Yameen was openly pro-China and had become a thorn in New Delhi’s flesh, with Indo-Maldivian ties having nose-dived during Mr. Yameen’s tenure.
New Delhi: Visiting Maldivian foreign minister Abdulla Shahid has reportedly told an Indian news website that his country needs $250 million to $350 million immediately in order to tide over a budgetary crisis and that he is hoping for financial assistance from the Indian Government.
Mr Shahid will hold talks with external affairs minister Sushma Swaraj on Monday and said he would convey this to her. He also said the information was shared with Prime Minister Narendra Modi when he visited the Maldives a few days ago to attende the swearing-in ceremony of new Maldivian President Ibrahim Mohamed Solih.
“We have an immediate budgetary crisis. We need US$ 250 million to 350 million in order to handle the difficult budgetary situation ... We’re hoping that we will once again be able to get the generous assistance of the Indian Government,” Mr. Shahid was quoted as telling the news website.
Mr Shahid also reportedly told the website that it is too early to say exactly how much the Maldives owes China even as he lambasted the tenure of former president Abdullah Yameen which he said was shrouded in “secrecy, corruption and underhand deals”. Mr Shahid also said the new Maldivian Government has established a commission to look into the financial crimes (of the previous government), adding that he was hoping to get “expert assistance” in this regard from India, the US and Japan.The Maldivian Foreign Minister blamed former president Yameen for “purposely” landing the country in a terrible f inancial situation.
It may be recalled that former President Yameen was extremely close to China, with Beijing undertaking several infrastructure projects then in the tiny archipelago nation due to which the Maldives reportedly now owes a huge financial debt to China. But under the new Maldivian President Solih, India and its tiny maritime south-western neighbour are the closest of friends once again. Prime Minister Narendra Modi on November 17 had attended the swearing-in ceremony of President Solih. In his meeting with President Solih immediately after the ceremony, PM Modi had “conveyed India’s readiness to extend help in every possible way.”
It is certain that the new President will strengthen ties with New Delhi and reverse the widely-perceived slant towards Beijing that Maldives had adopted during the controversial tenure of his predecessor Abdullah Yameen.
Significantly, the assurance of assistance by India was furnished during PM Modi’s brief visit after President Solih had pointed to the “dire economic situation” facing his country and sought help from India in meeting his Government’s “pledges to the people of the Maldives”. President Solih had “highlighted the pressing need for increased housing and infrastructure development as well as for establishing water and sewerage systems in the outlying islands”.

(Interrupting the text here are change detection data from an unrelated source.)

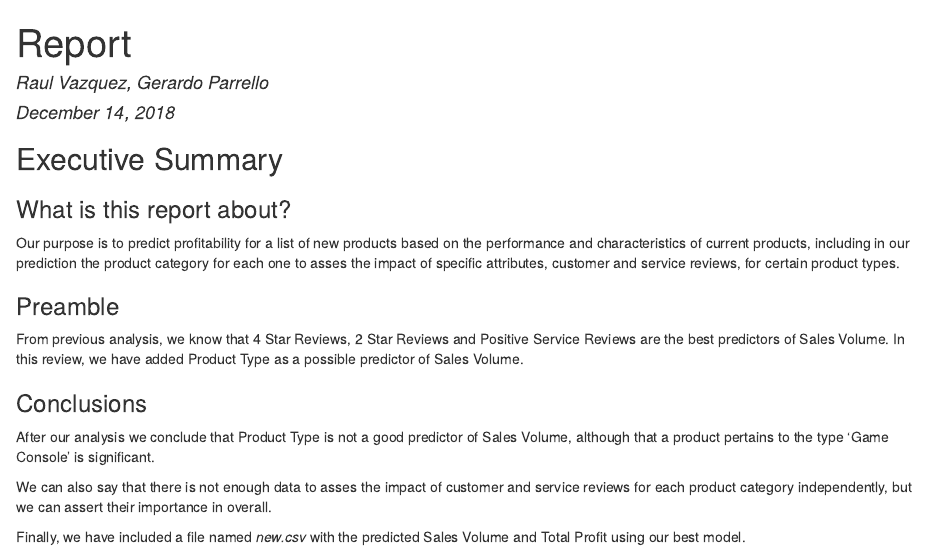
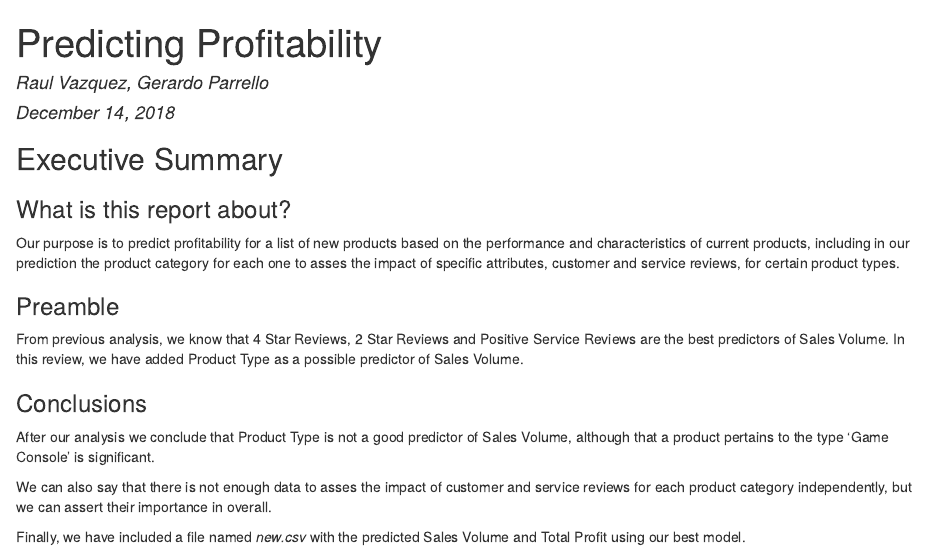
Before and after one commit to gparrello/ubiqum_p2_t3, an R Markdown document (index.Rmd): the page in a window 1100 px wide, from its top. The pictures show the output file index.html that the author committed with the source, opened offline.

Commit message:
change report title

```diff
--- a/index.Rmd
+++ b/index.Rmd
@@ -1,5 +1,5 @@
 ---
-title: "Report"
+title: "Predicting Profitability"
 author: "Raul Vazquez, Gerardo Parrello"
 date: "December 14, 2018"
 output:
```
Also changed, not shown: index.html.
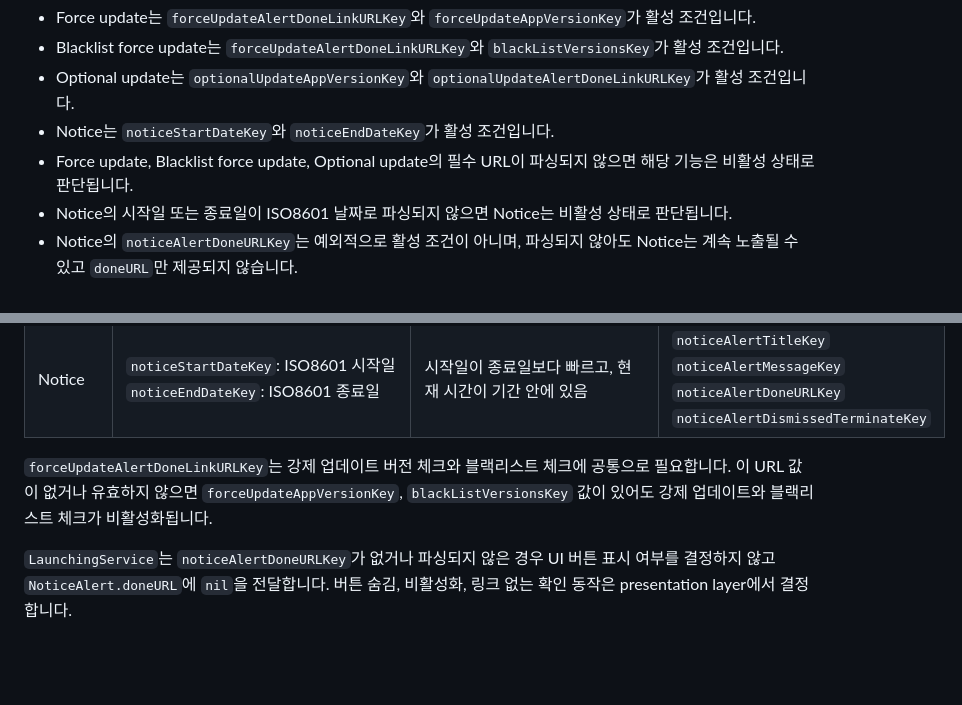
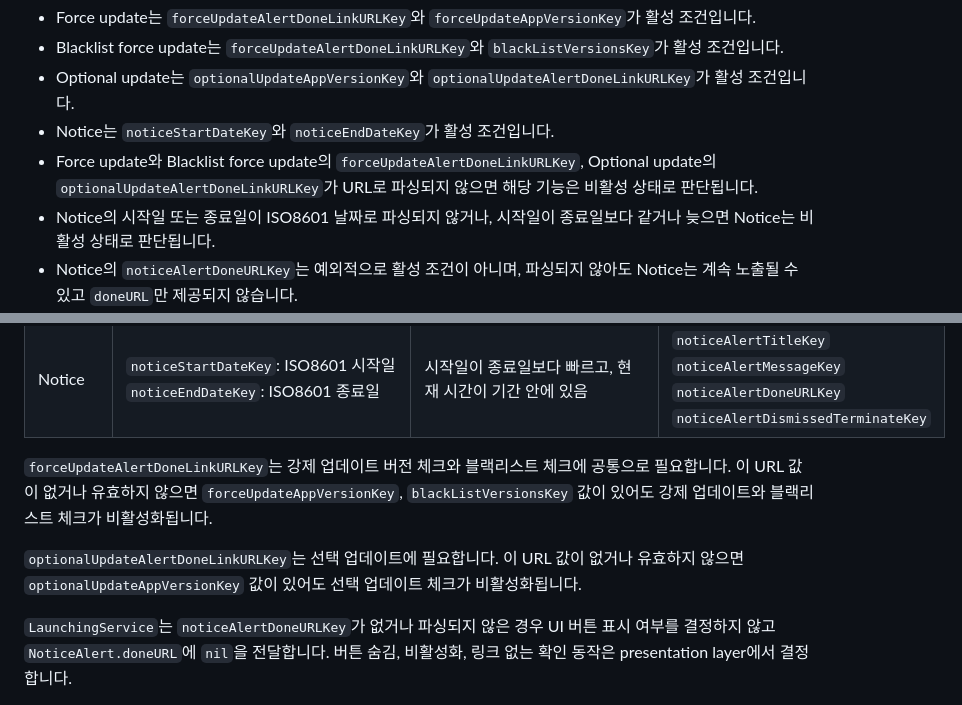
Before and after one commit to swift-man/LaunchingService, a Markdown page: README.md, 2 parts joined by grey strips. GitHub-like rendering; blank space fills up the shorter version.

Commit message:
docs. RemoteConfig 키별 예외 동작 보강
PR 리뷰에서 제기된 키 이름 구체화와 Notice 기간 조건, Optional update URL 누락 동작을 README에 반영했습니다.

- 업데이트 계열 필수 URL 설명에 forceUpdateAlertDoneLinkURLKey와 optionalUpdateAlertDoneLinkURLKey를 직접 병기했습니다.
- Notice 시작일/종료일이 파싱되지 않거나 시작일이 종료일보다 같거나 늦으면 Notice가 비활성화된다고 명시했습니다.
- optionalUpdateAlertDoneLinkURLKey가 없거나 유효하지 않으면 optionalUpdateAppVersionKey가 있어도 선택 업데이트 체크가 비활성화된다고 문서화했습니다.
- 최신 변경 기준으로 swift build, swift test, ./GeneratingDocumentationSite를 재검증했습니다.

```diff
--- a/README.md
+++ b/README.md
@@ -92,8 +92,8 @@ public enum LaunchingServiceError: Error {
 - Blacklist force update는 `forceUpdateAlertDoneLinkURLKey`와 `blackListVersionsKey`가 활성 조건입니다.
 - Optional update는 `optionalUpdateAppVersionKey`와 `optionalUpdateAlertDoneLinkURLKey`가 활성 조건입니다.
 - Notice는 `noticeStartDateKey`와 `noticeEndDateKey`가 활성 조건입니다.
-- Force update, Blacklist force update, Optional update의 필수 URL이 파싱되지 않으면 해당 기능은 비활성 상태로 판단됩니다.
-- Notice의 시작일 또는 종료일이 ISO8601 날짜로 파싱되지 않으면 Notice는 비활성 상태로 판단됩니다.
+- Force update와 Blacklist force update의 `forceUpdateAlertDoneLinkURLKey`, Optional update의 `optionalUpdateAlertDoneLinkURLKey`가 URL로 파싱되지 않으면 해당 기능은 비활성 상태로 판단됩니다.
+- Notice의 시작일 또는 종료일이 ISO8601 날짜로 파싱되지 않거나, 시작일이 종료일보다 같거나 늦으면 Notice는 비활성 상태로 판단됩니다.
 - Notice의 `noticeAlertDoneURLKey`는 예외적으로 활성 조건이 아니며, 파싱되지 않아도 Notice는 계속 노출될 수 있고 `doneURL`만 제공되지 않습니다.
 - 타이틀과 메시지 문자열이 없으면 기능 트리거는 유지될 수 있고, 빈 문자열로 노출될 수 있습니다.
 - `noticeAlertDismissedTerminateKey` 같은 Bool 설정이 없으면 `false`로 처리됩니다.
@@ -111,6 +111,8 @@ public enum LaunchingServiceError: Error {
 | Notice | `noticeStartDateKey`: ISO8601 시작일<br>`noticeEndDateKey`: ISO8601 종료일 | 시작일이 종료일보다 빠르고, 현재 시간이 기간 안에 있음 | `noticeAlertTitleKey`<br>`noticeAlertMessageKey`<br>`noticeAlertDoneURLKey`<br>`noticeAlertDismissedTerminateKey` |
 
 `forceUpdateAlertDoneLinkURLKey`는 강제 업데이트 버전 체크와 블랙리스트 체크에 공통으로 필요합니다. 이 URL 값이 없거나 유효하지 않으면 `forceUpdateAppVersionKey`, `blackListVersionsKey` 값이 있어도 강제 업데이트와 블랙리스트 체크가 비활성화됩니다.
+
+`optionalUpdateAlertDoneLinkURLKey`는 선택 업데이트에 필요합니다. 이 URL 값이 없거나 유효하지 않으면 `optionalUpdateAppVersionKey` 값이 있어도 선택 업데이트 체크가 비활성화됩니다.
 
 `LaunchingService`는 `noticeAlertDoneURLKey`가 없거나 파싱되지 않은 경우 UI 버튼 표시 여부를 결정하지 않고 `NoticeAlert.doneURL`에 `nil`을 전달합니다. 버튼 숨김, 비활성화, 링크 없는 확인 동작은 presentation layer에서 결정합니다.
 
```
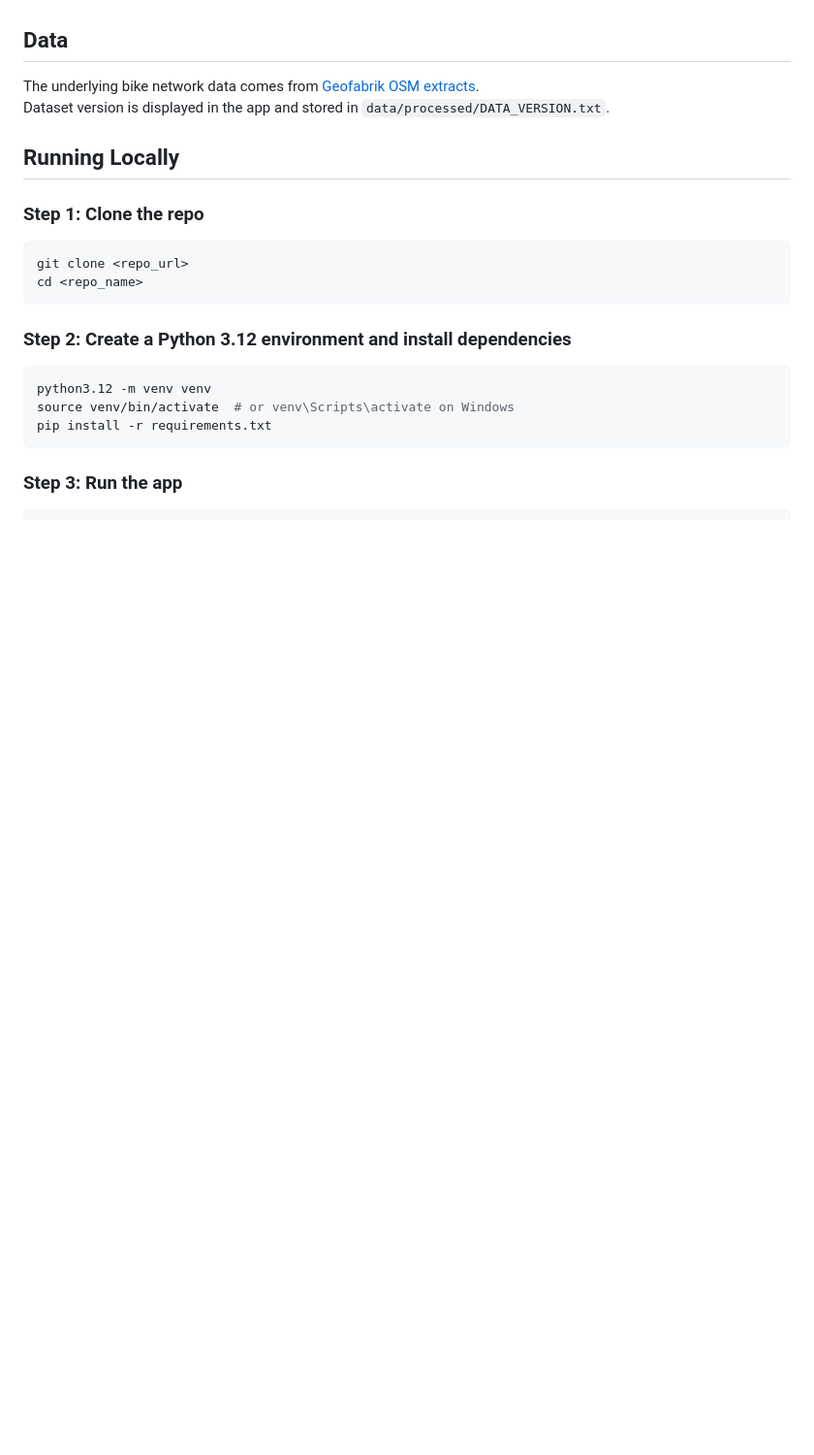
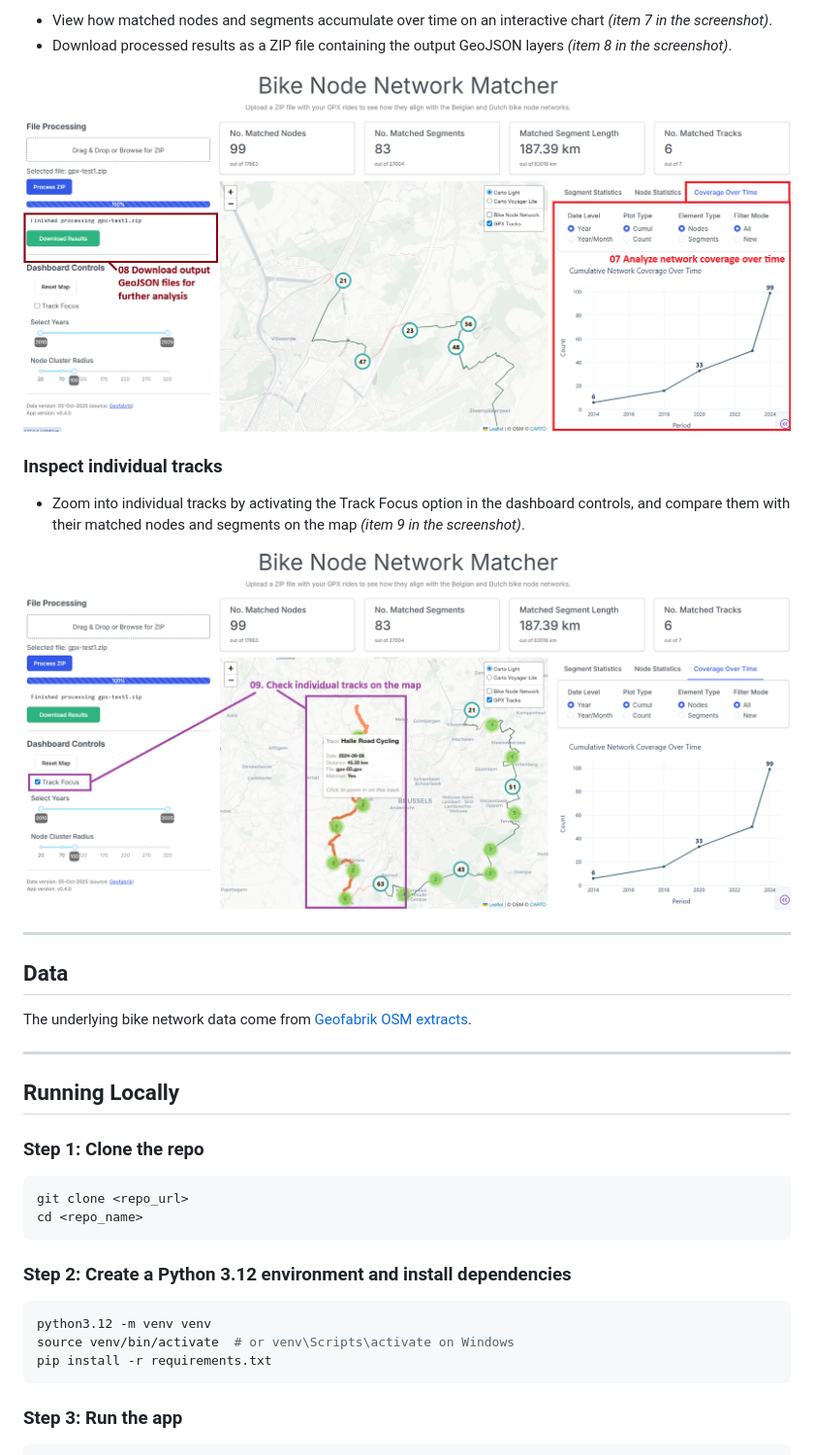
Before and after one commit to roemeren/gpx-bike-node-matcher, a Markdown page: README.md, the part around the change printed below. Shown: that part at 97% size. GitHub-like rendering; pictures changed too: assets/images/03-analyze-coverage.png (added), assets/images/04-analyze-tracks.png (added); blank space fills up the shorter version.

```diff
--- a/README.md
+++ b/README.md
@@ -31,9 +55,21 @@ For a smoother ride, it’s recommended to run it locally if the ZIP file contai
+- View how matched nodes and segments accumulate over time on an interactive chart *(item 7 in the screenshot)*.
+- Download processed results as a ZIP file containing the output GeoJSON layers *(item 8 in the screenshot)*.
+
+![Analyze the network coverage](assets/images/03-analyze-coverage.png)
+
+### Inspect individual tracks
+
+- Zoom into individual tracks by activating the Track Focus option in the dashboard controls, and compare them with their matched nodes and segments on the map *(item 9 in the screenshot)*.
+
+![Inspect individual tracks](assets/images/04-analyze-tracks.png)
+
+---
 
 ## Data
 
-The underlying bike network data comes from [Geofabrik OSM extracts](https://download.geofabrik.de/europe/).
-Dataset version is displayed in the app and stored in `data/processed/DATA_VERSION.txt`.
+The underlying bike network data come from [Geofabrik OSM extracts](https://download.geofabrik.de/europe/).
 
+---
 
 ## Running Locally
 
```
Also changed, not shown: other parts of README.md (+46 -46 lines), assets/images/01-process-zip.png (added), assets/images/02-analyze-match.png (added).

President Solih’s assuming of office following his victory in the Presidential polls against then president Abdulla Yameen has come as a huge relief for New Delhi. Mr. Yameen was openly pro-China and had become a thorn in New Delhi’s flesh, with Indo-Maldivian ties having nose-dived during Mr. Yameen’s tenure.